Exercise prompt — Among the records below, find the lines containing "count" and state only how many there are.

Data to process —
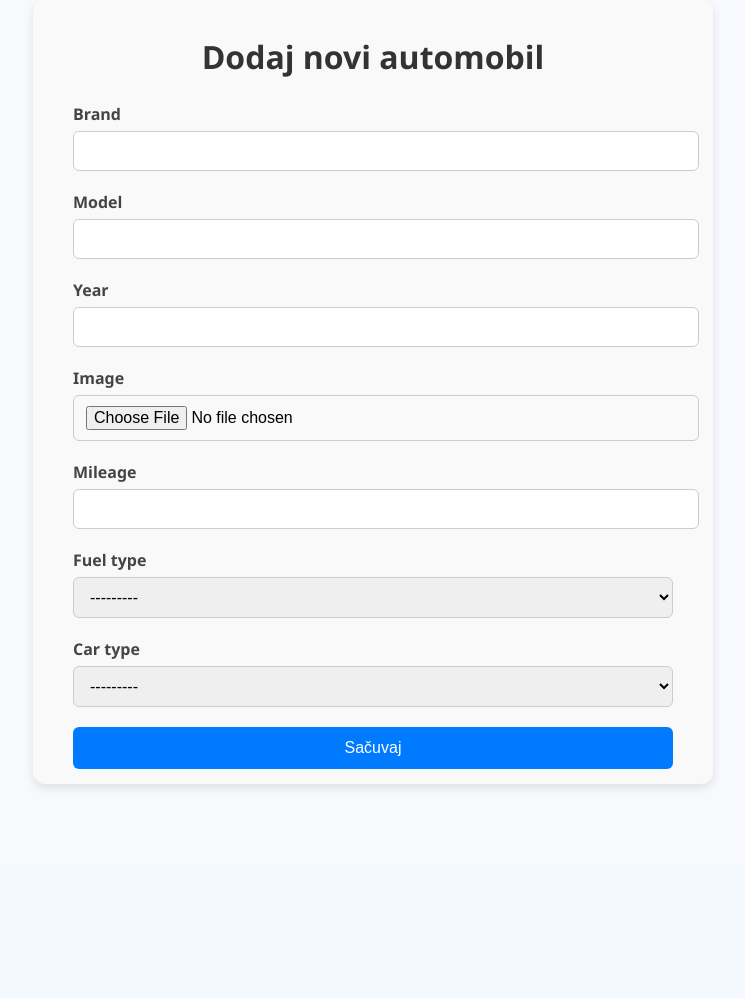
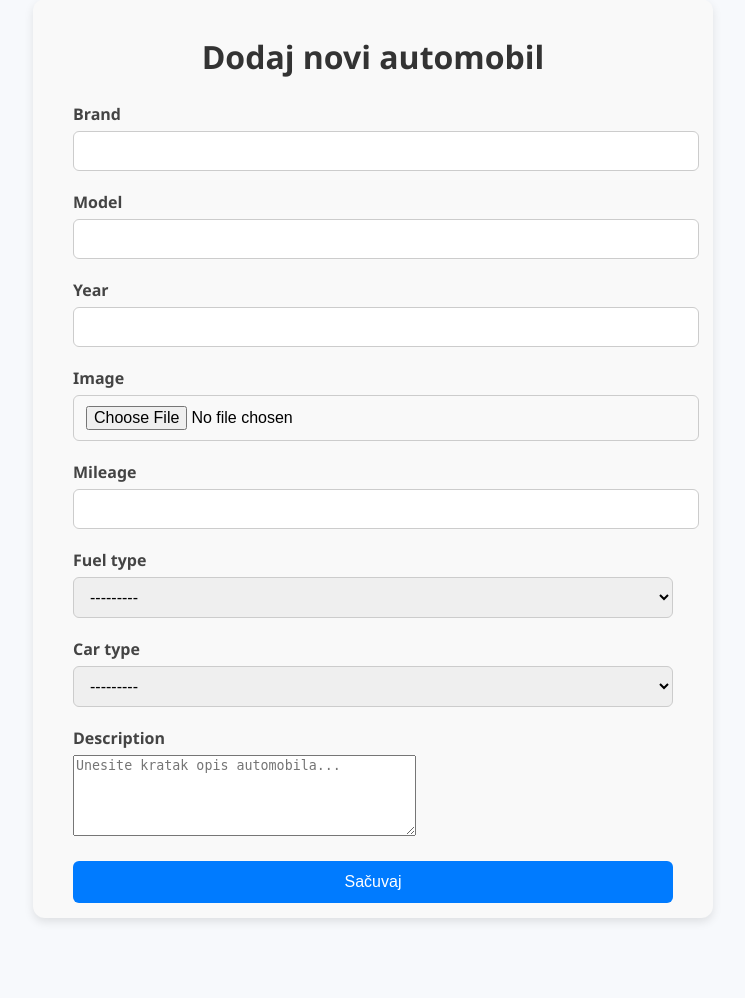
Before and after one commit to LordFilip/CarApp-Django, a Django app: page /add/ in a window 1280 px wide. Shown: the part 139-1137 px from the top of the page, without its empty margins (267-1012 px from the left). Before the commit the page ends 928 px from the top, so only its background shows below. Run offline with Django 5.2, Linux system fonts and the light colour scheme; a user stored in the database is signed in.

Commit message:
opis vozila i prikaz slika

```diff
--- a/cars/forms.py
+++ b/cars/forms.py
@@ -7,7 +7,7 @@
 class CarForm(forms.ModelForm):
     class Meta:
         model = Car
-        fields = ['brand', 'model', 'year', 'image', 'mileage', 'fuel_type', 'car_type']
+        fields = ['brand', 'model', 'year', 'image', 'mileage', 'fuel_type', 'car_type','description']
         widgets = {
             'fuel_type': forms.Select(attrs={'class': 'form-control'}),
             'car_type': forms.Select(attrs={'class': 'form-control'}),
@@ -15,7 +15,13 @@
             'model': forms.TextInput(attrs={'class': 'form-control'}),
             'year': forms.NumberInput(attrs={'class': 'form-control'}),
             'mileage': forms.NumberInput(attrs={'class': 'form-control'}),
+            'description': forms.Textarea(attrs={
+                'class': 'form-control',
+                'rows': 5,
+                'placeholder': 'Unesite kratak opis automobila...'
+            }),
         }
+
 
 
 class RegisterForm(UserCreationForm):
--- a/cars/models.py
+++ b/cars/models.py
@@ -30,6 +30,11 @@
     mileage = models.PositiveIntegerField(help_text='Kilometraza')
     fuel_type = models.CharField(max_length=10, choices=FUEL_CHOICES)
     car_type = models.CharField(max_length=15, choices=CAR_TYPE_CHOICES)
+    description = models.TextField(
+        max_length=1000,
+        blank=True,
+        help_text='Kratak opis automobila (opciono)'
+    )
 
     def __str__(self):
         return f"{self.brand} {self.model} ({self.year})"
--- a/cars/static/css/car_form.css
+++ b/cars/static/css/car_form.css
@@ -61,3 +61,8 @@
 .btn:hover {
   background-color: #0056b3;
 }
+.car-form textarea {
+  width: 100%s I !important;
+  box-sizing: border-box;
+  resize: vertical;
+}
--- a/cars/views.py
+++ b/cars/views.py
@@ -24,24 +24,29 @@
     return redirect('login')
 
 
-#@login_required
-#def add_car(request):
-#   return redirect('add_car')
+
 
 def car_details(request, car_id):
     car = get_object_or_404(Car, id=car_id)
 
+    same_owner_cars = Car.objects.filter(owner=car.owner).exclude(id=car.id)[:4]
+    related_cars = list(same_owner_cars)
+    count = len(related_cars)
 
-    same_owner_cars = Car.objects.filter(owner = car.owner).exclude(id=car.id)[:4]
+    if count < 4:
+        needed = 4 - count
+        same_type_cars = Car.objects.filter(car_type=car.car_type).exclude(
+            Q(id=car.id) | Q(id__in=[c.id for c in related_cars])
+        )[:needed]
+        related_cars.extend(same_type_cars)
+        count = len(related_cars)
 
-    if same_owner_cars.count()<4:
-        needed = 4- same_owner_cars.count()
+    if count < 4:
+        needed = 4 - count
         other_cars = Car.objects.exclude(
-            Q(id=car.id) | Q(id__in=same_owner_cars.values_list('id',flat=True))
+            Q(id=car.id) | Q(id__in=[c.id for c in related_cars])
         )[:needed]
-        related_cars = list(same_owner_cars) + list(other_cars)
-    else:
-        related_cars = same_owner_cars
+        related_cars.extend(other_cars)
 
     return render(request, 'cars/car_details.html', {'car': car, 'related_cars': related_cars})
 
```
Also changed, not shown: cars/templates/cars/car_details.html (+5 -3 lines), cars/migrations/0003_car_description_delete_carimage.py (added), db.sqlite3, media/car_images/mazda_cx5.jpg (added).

Answer section — 8